“A good place to start may be the sensitive neural circuitry dedicated to detecting and reacting to threat. One of these regions, the orbital frontal cortex (OFC), is responsible for integrating information from various brain areas, including visceral emotions, in an attempt to facilitate decision making… it’s probably the case that these error detection centers have developed to become acutely sensitive to possible threats in the environment….so much so that if in doubt, our brain will err on the side of caution. After all, it would have been safer for our ancestors to assume that the rustling in the bushes was a sabre-toothed tiger and react accordingly, as opposed to assuming it was a gust of wind, only to become a midday snack. The problem is that our society and lifestyles have evolved at a much faster pace than our brain. We still have that old evolutionary bias generating an intense fear of uncertainty, and react in a fight/flight response. While this may still be adaptive for us as a species, the strength of that response isn’t as critical in today’s society (sans the sabre-toothed tiger).
A study by Xu et al at MIT demonstrated the importance of perceived group affiliation on how we respond to others. Subjects had their brain imaged in an fMRI machine while viewing photos of people receiving either a painful stimuli (a pinprick on their face) or a neutral stimuli (cotton swap on the face). A consistent area of the brain, the anterior cingulate cortex (ACC), was activated when subjects viewed another person in pain, which was not surprising, since this area is thought to contribute to feelings of empathy.

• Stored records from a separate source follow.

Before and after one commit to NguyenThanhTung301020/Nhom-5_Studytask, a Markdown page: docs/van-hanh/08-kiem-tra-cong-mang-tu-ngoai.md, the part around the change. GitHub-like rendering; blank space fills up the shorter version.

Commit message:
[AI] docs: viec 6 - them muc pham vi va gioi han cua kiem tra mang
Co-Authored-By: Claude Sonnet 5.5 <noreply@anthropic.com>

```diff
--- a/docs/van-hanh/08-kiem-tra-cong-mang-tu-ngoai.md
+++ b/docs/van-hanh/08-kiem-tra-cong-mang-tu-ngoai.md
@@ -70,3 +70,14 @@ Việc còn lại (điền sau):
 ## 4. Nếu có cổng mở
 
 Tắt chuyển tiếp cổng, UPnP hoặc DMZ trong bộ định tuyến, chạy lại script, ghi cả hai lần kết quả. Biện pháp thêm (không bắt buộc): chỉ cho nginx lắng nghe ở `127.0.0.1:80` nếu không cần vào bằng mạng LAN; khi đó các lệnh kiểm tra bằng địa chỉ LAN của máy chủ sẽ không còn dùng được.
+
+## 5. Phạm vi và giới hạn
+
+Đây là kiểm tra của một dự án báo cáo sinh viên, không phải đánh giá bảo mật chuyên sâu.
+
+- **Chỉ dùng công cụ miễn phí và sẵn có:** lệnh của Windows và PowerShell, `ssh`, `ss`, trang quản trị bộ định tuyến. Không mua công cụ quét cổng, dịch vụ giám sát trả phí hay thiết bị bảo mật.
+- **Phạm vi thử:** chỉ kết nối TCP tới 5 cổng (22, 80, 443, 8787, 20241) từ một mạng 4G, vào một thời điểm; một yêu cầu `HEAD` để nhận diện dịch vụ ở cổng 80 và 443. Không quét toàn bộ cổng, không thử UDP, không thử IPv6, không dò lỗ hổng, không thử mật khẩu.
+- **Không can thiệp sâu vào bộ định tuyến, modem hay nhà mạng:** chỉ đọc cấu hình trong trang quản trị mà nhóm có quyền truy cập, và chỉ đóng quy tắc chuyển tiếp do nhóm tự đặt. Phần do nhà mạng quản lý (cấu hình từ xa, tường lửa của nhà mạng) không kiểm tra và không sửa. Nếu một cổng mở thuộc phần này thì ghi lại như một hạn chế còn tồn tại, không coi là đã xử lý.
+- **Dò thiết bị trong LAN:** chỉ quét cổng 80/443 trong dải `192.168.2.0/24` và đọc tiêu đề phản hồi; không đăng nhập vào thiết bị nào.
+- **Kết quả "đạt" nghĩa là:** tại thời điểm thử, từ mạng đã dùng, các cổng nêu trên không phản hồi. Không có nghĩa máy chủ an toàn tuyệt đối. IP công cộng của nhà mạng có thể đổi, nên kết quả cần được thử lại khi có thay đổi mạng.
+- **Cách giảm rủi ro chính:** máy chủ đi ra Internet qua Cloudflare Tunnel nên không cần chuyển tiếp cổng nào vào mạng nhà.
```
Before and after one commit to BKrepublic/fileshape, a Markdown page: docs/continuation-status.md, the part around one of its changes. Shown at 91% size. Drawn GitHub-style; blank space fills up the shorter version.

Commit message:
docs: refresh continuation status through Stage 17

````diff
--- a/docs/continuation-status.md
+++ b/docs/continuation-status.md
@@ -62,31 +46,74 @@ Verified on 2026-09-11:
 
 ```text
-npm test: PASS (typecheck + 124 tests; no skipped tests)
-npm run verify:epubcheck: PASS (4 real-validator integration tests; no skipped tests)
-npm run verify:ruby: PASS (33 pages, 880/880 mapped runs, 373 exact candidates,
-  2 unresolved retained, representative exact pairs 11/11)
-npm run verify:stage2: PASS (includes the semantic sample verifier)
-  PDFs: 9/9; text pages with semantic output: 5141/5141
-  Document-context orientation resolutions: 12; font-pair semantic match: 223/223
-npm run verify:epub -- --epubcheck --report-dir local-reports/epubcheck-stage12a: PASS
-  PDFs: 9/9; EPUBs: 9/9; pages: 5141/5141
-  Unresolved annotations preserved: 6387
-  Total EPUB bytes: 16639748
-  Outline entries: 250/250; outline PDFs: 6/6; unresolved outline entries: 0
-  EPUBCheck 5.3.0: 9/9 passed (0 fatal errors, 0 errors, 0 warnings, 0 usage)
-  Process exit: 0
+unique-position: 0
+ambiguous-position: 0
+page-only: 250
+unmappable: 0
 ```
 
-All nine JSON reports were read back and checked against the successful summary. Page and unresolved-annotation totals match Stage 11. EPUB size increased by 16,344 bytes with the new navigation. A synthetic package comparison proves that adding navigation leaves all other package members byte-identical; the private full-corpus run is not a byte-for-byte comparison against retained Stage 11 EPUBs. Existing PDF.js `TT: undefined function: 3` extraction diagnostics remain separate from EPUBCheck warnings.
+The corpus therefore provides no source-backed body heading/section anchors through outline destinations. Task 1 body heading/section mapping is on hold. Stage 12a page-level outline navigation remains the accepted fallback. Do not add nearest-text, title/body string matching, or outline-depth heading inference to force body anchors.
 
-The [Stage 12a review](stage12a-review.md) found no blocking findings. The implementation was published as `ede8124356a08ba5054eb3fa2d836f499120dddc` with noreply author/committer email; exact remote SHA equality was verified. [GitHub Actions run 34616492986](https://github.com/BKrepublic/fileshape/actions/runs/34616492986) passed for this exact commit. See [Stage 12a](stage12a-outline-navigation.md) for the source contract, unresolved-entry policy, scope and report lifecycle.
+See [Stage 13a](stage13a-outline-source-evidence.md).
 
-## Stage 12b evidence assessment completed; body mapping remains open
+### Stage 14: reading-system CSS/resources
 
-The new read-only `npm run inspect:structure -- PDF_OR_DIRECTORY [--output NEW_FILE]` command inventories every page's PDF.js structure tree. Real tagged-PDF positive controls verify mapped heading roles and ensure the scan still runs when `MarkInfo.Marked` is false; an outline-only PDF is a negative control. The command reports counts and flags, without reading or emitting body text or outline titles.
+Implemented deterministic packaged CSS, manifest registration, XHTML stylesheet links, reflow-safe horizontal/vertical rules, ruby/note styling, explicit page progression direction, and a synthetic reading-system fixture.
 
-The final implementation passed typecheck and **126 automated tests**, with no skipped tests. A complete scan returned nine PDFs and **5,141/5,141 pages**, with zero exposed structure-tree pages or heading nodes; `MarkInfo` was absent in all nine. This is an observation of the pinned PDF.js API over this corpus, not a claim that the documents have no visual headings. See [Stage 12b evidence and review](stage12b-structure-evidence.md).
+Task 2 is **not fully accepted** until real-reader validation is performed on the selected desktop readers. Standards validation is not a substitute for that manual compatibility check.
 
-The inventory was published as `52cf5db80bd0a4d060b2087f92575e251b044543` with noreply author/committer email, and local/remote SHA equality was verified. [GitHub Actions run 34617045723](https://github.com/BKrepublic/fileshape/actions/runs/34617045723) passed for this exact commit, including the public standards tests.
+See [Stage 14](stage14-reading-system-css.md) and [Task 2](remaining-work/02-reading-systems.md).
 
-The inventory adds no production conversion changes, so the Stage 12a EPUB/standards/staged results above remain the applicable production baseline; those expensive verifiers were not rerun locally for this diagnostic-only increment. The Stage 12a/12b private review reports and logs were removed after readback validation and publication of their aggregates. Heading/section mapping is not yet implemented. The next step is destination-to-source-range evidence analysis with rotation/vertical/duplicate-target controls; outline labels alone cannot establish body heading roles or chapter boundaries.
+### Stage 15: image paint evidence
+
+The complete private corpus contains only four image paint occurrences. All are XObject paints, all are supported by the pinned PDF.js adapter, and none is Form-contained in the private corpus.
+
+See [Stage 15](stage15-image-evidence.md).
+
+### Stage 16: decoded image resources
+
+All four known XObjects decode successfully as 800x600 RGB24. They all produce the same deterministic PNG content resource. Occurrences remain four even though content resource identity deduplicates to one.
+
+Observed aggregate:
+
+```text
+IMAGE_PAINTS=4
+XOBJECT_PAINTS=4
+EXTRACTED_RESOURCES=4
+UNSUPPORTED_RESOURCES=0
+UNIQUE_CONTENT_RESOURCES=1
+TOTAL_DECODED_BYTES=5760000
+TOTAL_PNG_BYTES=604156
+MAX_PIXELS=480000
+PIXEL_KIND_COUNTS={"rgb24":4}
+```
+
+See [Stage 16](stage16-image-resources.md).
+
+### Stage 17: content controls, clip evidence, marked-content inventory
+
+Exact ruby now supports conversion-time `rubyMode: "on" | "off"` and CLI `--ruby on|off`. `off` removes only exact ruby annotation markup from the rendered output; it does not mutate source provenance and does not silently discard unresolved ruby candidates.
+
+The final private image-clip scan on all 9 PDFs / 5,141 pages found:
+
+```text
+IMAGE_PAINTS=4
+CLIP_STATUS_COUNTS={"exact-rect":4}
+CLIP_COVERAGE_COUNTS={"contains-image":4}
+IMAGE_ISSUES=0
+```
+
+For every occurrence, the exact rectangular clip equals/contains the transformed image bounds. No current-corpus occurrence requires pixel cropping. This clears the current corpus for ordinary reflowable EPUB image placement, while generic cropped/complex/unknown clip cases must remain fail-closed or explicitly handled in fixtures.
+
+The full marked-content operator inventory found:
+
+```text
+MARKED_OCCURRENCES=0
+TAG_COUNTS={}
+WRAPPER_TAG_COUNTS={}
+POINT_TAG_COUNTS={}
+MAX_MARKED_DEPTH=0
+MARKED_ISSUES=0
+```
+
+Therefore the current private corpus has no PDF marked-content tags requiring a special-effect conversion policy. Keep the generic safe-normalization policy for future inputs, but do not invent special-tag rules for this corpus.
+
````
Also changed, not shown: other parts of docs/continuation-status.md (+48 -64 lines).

However, the interesting finding in this study was that activation of the ACC was significantly decreased if the person in pain was a different race than the subject. In essence, they demonstrated evidence of an empathic bias toward racial in-group members, at the neuronal level. Now these weren’t radical, racist subjects in the fMRI machine; these subjects were educated, seemingly normal college students of various backgrounds. So if I perceive you as similar to me simply based on race, then my brain will react with more empathy or compassion than if you were of a different race, and this occurs without our even realizing it.”
Read more at … http://blogs.hbr.org/2012/06/why-race-still-matters-in-the/